Over the past two years, McCurdy led the development and operations of a new college campus and programs focused on nursing, respiratory therapy, emergency medical services, sustainable food systems, agriculture, culinary arts, sustainable brewing, food safety, and nutrition. He worked in direct support of efforts to design and raise funds for the innovative, “real world” campus, through a $64 million capital project involving 118,000 square feet of new specialized facilities, including health care labs, a teaching restaurant and café, a brewery, an on-site farm, and a food processing and distribution hub. The new programs on the campus are designed to channel students through coursework in the liberal arts and sciences and into workforce training options as well as bachelor degree tracks that prepare graduates for meaningful careers.

McCurdy also has led institution-wide efforts across all four of Kalamazoo Valley’s campuses related to “Guided Pathways,” where student success has been greatly expanded through the development of clear, structured programs of study and refocused instructional and student support services to improve retention and completion rates. A proponent of “experiential learning opportunities,” McCurdy has championed partnerships between the community college and area employers to provide students opportunities to make informed career decisions and employers with opportunities to contribute directly to the education of students. Recently, he led program teams to develop fast-track options that prepare non-traditional students for immediate openings in the advanced manufacturing and food service industries.

“We are very pleased to welcome Dr. McCurdy to the Ivy Tech family,” said Ivy Tech President Sue Ellspermann. “With his experiences at Kalamazoo Valley, he’s well-prepared to take the reins of all the exciting changes coming to the Kokomo Campus. As we’ve announced, with the approval of $40 million in state funding and the opportunity to raise an additional $3 million in community support, plans are under way for a complete transformation of Ivy Tech’s Kokomo home. Dr. McCurdy’s understanding of, and commitment to, the value of the community college to the people, businesses and industries of the community it serves will help bring exciting changes to Kokomo.”

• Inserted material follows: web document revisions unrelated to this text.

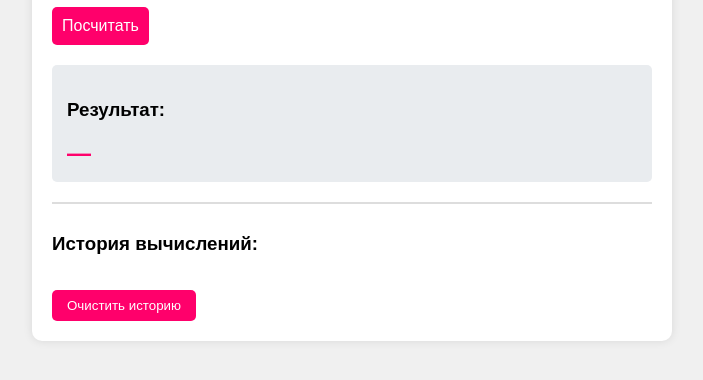
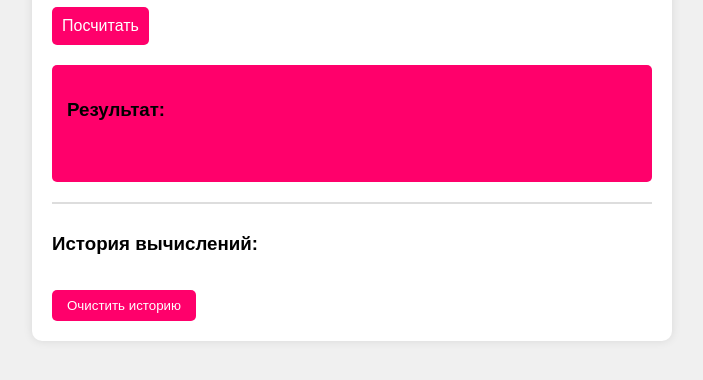
Before and after one commit to auwisly/calculator-project, a plain HTML site: page index.html in a window 1280 px wide. Shown: the part 164-544 px from the top of the page, without its empty margins (288-991 px from the left). Drawn offline with Linux system fonts and the light colour scheme.

Commit message:
Update style.css

```diff
--- a/style.css
+++ b/style.css
@@ -47,7 +47,7 @@ h1 {
 }
 
 .result {
-    background: #e9ecef;
+    background: #ff006b;
     padding: 15px;
     border-radius: 5px;
     margin-bottom: 20px;
```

Ellspermann also thanked Kim King for her service as acting chancellor of the Kokomo Campus since June.

“We are grateful to Kim for her work in moving the Kokomo Campus forward during this time of transition,” Ellspermann said. “She will continue as vice chancellor for Academic Affairs and her wisdom, experience and dedication will be invaluable going forward.”

McCurdy holds a bachelor’s degree with honors in biology from Acacia University in Nova Scotia and a doctoral degree in biology from Carleton University in Ontario and completed a post-doctoral fellowship with the Natural Sciences and Engineering Research Council of Canada. He has been the recipient of grants in support of educational programs, research activities, and educational partnerships from organizations including the National Science Foundation, National Institute for Teaching in Liberal Education, Michigan Economic Development Corporation, Natural Sciences and Engineering Research Council of Canada, Great Lakes Colleges Association, Marsden Fund, Pierce Foundation, and the Hewlett Mellon Fund.

Among his honors are the National Chapter Citation Service Award for mentoring students by the Delta Sigma Phi service fraternity, the national William Hoar Award and national Cas Lindsey Prize from the Canadian Society of Zoologists, and a variety of recognition at Albion College including the A. Merton Chickering Professorship from the board of trustees and “Teacher of the Year” and “New Researcher of the Year” from the faculty and administration.

His professional activities include serving as lead author of 20 peer-reviewed articles and delivering more than 25 presentations at national educational and scientific conferences. He has been a member of educational advisory boards at local, regional and national levels since 2001 and was consultant to a community-based maternal and infant care company for five years.